• **What to work on**:
Please retype the entries below exactly, only from their first line through the line containing "finish cover", leaving every picture out.

○ ○ ○ ○ ○

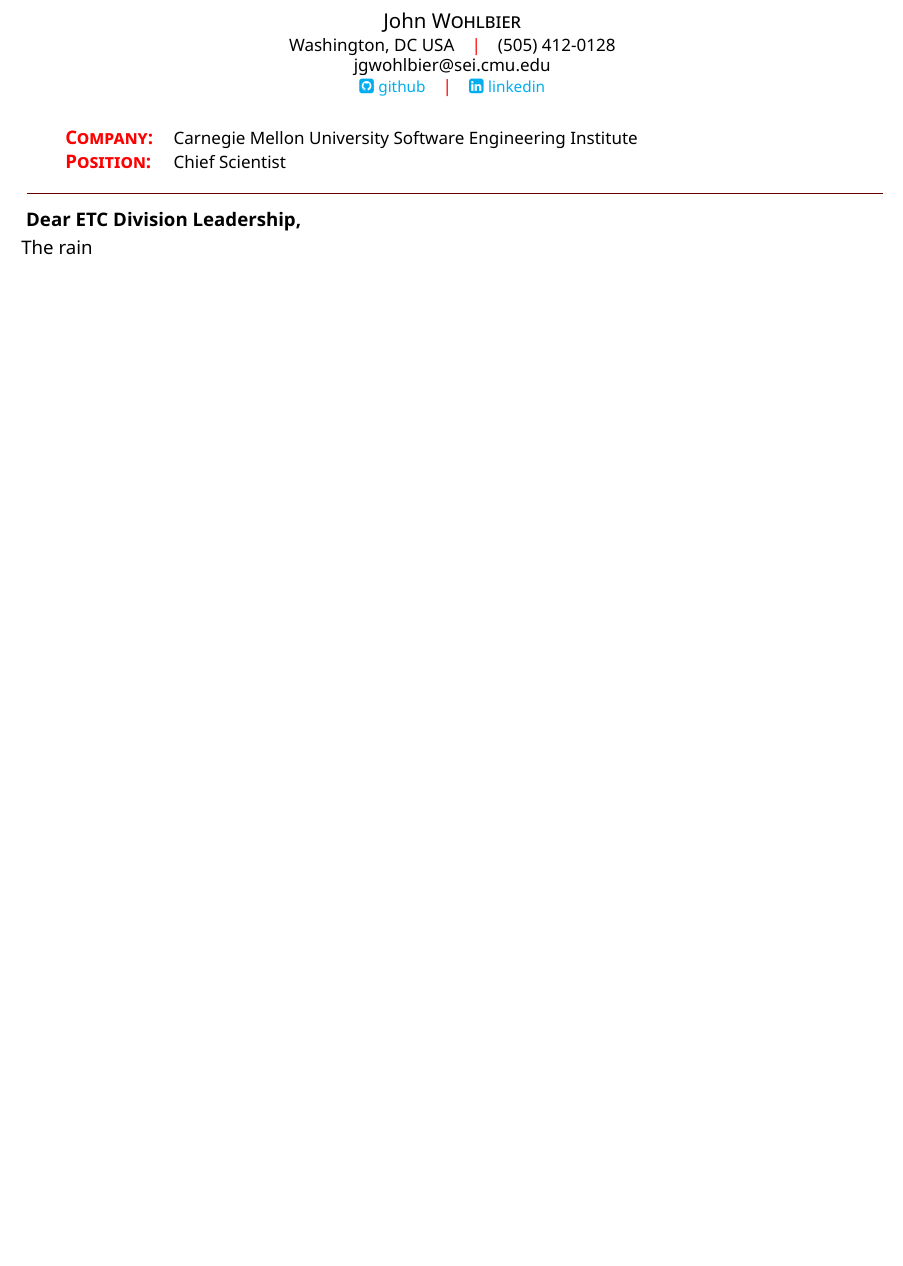
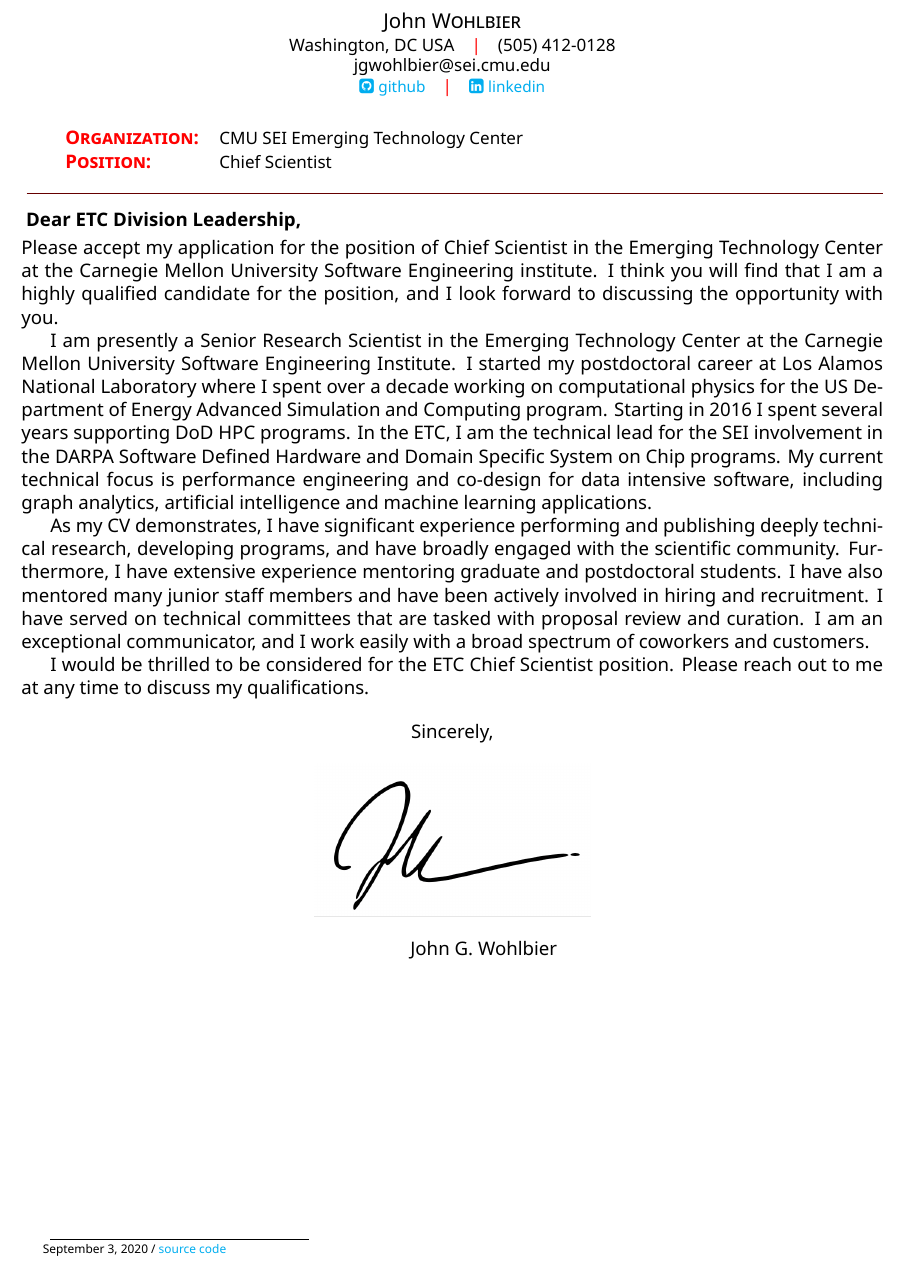
Before and after one commit to wohlbier/cv, a LaTeX CV (cover.tex, which reads muratcan_cv.cls): part of the page, cut so that both start at the same text, the shorter picture padded with empty space. Compiled offline with XeLaTeX.

Commit message:
finish cover

```diff
--- a/cover.tex
+++ b/cover.tex
@@ -1,4 +1,5 @@
 \documentclass{muratcan_cv}
+\usepackage{graphicx}
 \setname{John}{Wohlbier}
 \setaddress{Washington, DC USA}
 \setmobile{(505) 412-0128}
@@ -12,14 +13,58 @@
 \headerview
 \vspace{1ex}
 
-\setcompanyname{Carnegie Mellon University Software Engineering Institute}
+\setcompanyname{CMU SEI Emerging Technology Center}
 \setcontactperson{ETC Division Leadership}
 \setclaimedposition{Chief Scientist}
 
 \coverletter{
-The rain\\
+Please accept my application for the position of Chief Scientist in the
+Emerging Technology Center at the Carnegie Mellon University Software
+Engineering institute. I think you will find that I am a highly
+qualified candidate for the position, and I look forward to discussing
+the opportunity with you.
+
+I am presently a Senior Research Scientist in the Emerging
+Technology Center at the Carnegie Mellon University
+Software Engineering Institute. I started my
+postdoctoral career at
+Los Alamos
+National Laboratory where I spent over a decade working on
+computational physics for the US Department of Energy Advanced
+Simulation and Computing program. Starting in 2016 I spent
+several years supporting DoD HPC programs. In the ETC, I am the technical
+lead for the
+SEI involvement in the DARPA Software
+Defined Hardware and Domain Specific System on Chip programs.
+My current technical focus is performance engineering and co-design
+for data intensive software, including graph analytics, artificial
+intelligence and
+machine learning applications.
+
+As my CV demonstrates, I have significant experience performing
+and publishing deeply technical research, developing programs, and
+have broadly engaged
+with the scientific community. Furthermore, I have extensive
+experience mentoring graduate and postdoctoral students. I have also
+mentored many junior staff members and have been actively involved in
+hiring and recruitment. I have served on technical committees that
+are tasked with proposal review and curation. I am an exceptional
+communicator, and I work easily with a broad spectrum of coworkers and
+customers.
+
+I would be thrilled to be considered for the ETC Chief Scientist
+position. Please reach out to me at any time to discuss my
+qualifications.
+
+\center
+Sincerely,\\
+\begin{figure}[ht]
+\centering
+\includegraphics[scale=0.5]{sig.png}
+\end{figure}
+\hspace{1.2cm} John G. Wohlbier
 
 }
 
-
+\createfootnote
 \end{document}
--- a/muratcan_cv.cls
+++ b/muratcan_cv.cls
@@ -89,16 +89,16 @@
 % Covverletterview
 
 \newcommand\coverletter[1]{
-\\  \coverlettersubview
+\coverlettersubview
 \section{} \vspace{1ex}
 \textbf{ Dear \@contactperson, \\[0.1cm]}
-  #1
+  {#1}
 }
 
 \newcommand\coverlettersubview{
 \begin{tabular}{>{\scshape \bfseries \color{\@themecolor}}l  >{\small }l}
-Company: & \@companyname \\
-Position: & \@claimedposition \\
+Organization: & \@companyname \\
+Position: & \@claimedposition
 \end{tabular}
 }
 
```
Also changed, not shown: wohlbier_cv.tex (+3 -1 lines), sig.png (added).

○ ○ ○ ○ ○

• **Answer box**:
Before and after one commit to wohlbier/cv, a LaTeX CV (cover.tex, which reads muratcan_cv.cls): part of the page, cut so that both start at the same text, the shorter picture padded with empty space. Compiled offline with XeLaTeX.

Commit message:
finish cover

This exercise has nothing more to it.